We coaches love coaching youth football! It usually starts out as a way to spend more time with your son and it grows into something more. My son is moving on to 8th grade football and I can no longer be his coach. Man I will miss it. I’m sure he won’t! He says I yell at him to much; sorry son! It is this love of coaching kids and being a positive role model to a young man, which in many cases, unfortunately, does not have a positive male role model in their life, and is why I’ve decided to continue coaching with Coach Alkire on a brand new 11 year team this year. I can’t wait.

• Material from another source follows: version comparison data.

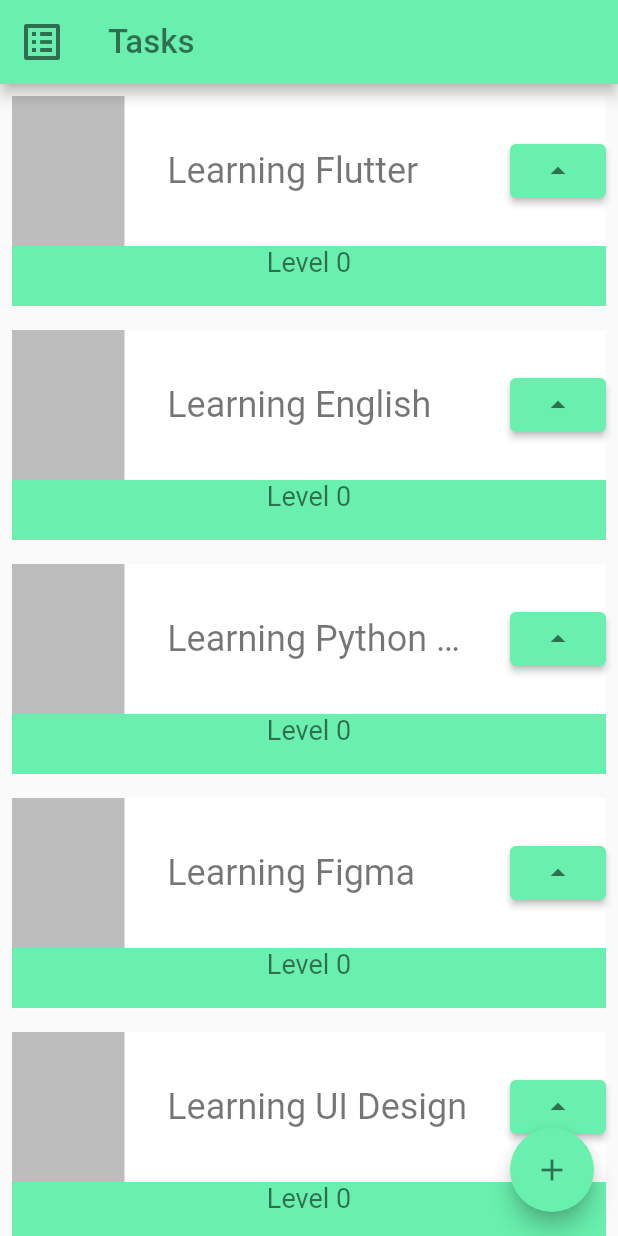
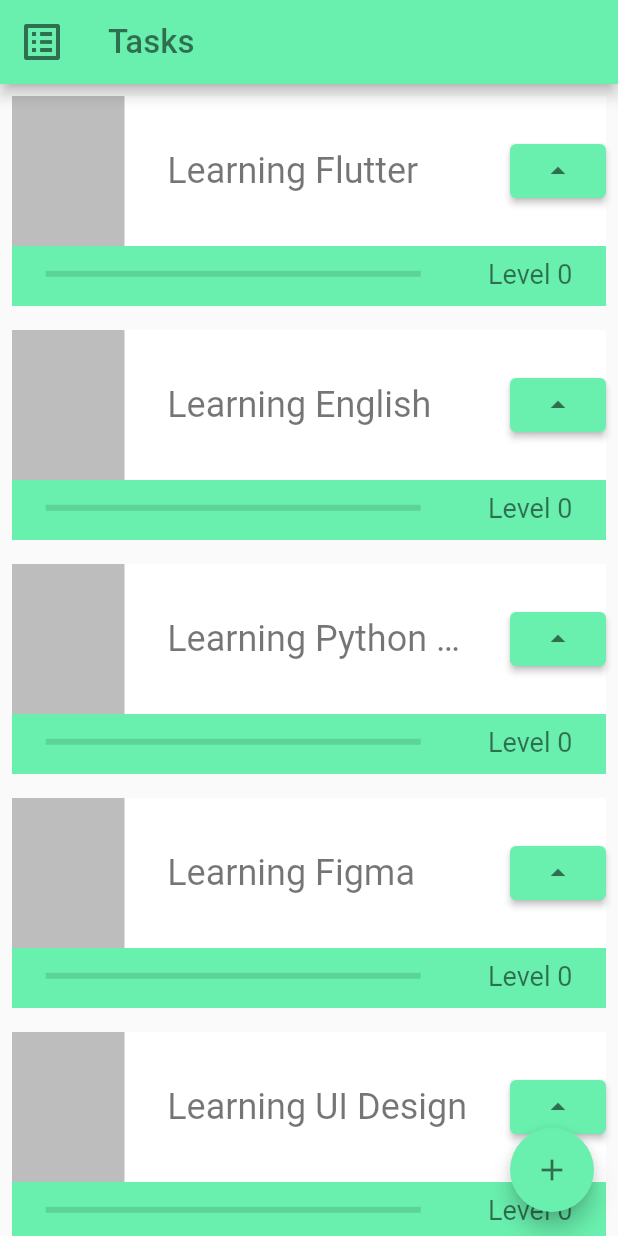
Before and after one commit to antoniolisboa/first_project, a Flutter app: the screen it shows after launch, on a phone screen of 412 x 824 dp. Run offline on Flutter 3.47's test engine with Material 2 defaults, Android fonts, the phone set to English and light mode, and no system bars.

Commit message:
[Project Task List] Conhecendo o Widget LinearProgressIndicator e aplicando ao projeto

```diff
--- a/lib/main.dart
+++ b/lib/main.dart
@@ -134,12 +134,31 @@ class _TaskState extends State<Task> {
                     ],
                   ),
                 ),
-                Text(
-                  'Level $level',
-                  style: const TextStyle(
-                    fontSize: 18,
-                    color: Colors.black54
-                  ),
+                Row(
+                  mainAxisAlignment: MainAxisAlignment.spaceAround,
+                  children: [
+                    Padding(
+                      padding: const EdgeInsets.all(8.0),
+                      child: SizedBox(
+                        width: 250,
+                        child: LinearProgressIndicator(
+                          value: level / 10, // interval 0 -- 1
+                          color: Colors.black54,
+                          backgroundColor: Colors.black12,
+                        ),
+                      ),
+                    ),
+                    Padding(
+                      padding: const EdgeInsets.all(8.0),
+                      child: Text(
+                        'Level $level',
+                        style: const TextStyle(
+                          fontSize: 18,
+                          color: Colors.black54,
+                        ),
+                      ),
+                    ),
+                  ],
                 ),
               ],
             )
```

Now back to my point. With the pre-season planning that goes on, you start to get excited about all of the aspects of forming your new team and then it snaps into the back of your mind like a haunting childhood memory… That Football Parent who is out to make your life hell!
We have all had parents of players who are just not happy no matter what you do –
“Little Johnny should be the running back because he’s really fast!”
“Little Johnny should be the QB because you should see him throw it in the back yard!”
“Little Johnny is not happy playing Guard and wants to run the ball. I know he’s a first year player but you should give him a shot”
We’ve all heard the same complaints and experienced the same problems. Here are some tips to prevent some of it down the road.
After you have drafted your team call a parents meeting and hand out the team rules.
1. Don’t ever ask the Coach if their son can play a specific position.
2. A parent should never talk badly about the coach, coaching staff or other players in front of their child.
3. Parents should only address the head coach with concerns or problems; do not approach the assistant coaching staff with your complaints.
These seem like pretty simple rules, maybe perceived a bit “forceful” by some, but they are crucial in order to develop a cohesive unit of a team. Time wasted dealing with issues that do not benefit your player’s development hurts your team as well as your players.
Even with these simple rules in place there’s always one.
A few years back we had a player on our team that had fantastic speed… mind boggling speed. He was raw, a bit scared, but I thought with some work we could get him in the backfield sweeping all over the field. He was scared to take a hit, but then again there are not too many first year players that aren’t scared to take a hit. He did have some good pursuit ability, so I put him at Corner. Wasn’t the best Corner, but effective enough to push the play back in where he had some help.
A few weeks went by and I noticed the kid repeatedly asking why he can’t run the ball. He told me his dad said he should be running the ball… uh oh… here we go. I told him he was building more confidence in his ability and I would let him know when he’s ready.
Another week went by and his practices that week were going great. I had made the decision that I would put him at 4-back in Thursday’s practice. Well after I got home that night (Tuesday) I received a 3 page email from his father copied to the entire coaching staff. Won’t go into the details, but to sum it up in a few words I would say “You’re stupid and all of the coaches are stupid and I will take a team next year and show you guys.” Obviously there was quite a bit more verbal diarrhea, but that pretty much sums it up.
Needless to say the player never got a chance to play the 4-Back position. Not as a punishment to the kid, but because of the harm his attitude towards the coaches, which his father instilled in him, would do to the team.
Football can be a great experience or it can be a bad one. It’s up to us coaches making sure that the staff, the players and the parents work together as a unit.
When you do get that parent on occasion, take them to the side and remind them that you are not get paid to coach youth football, but you are doing it because of the kids. And if that doesn’t work, tell them good luck with the team they are coaching next year!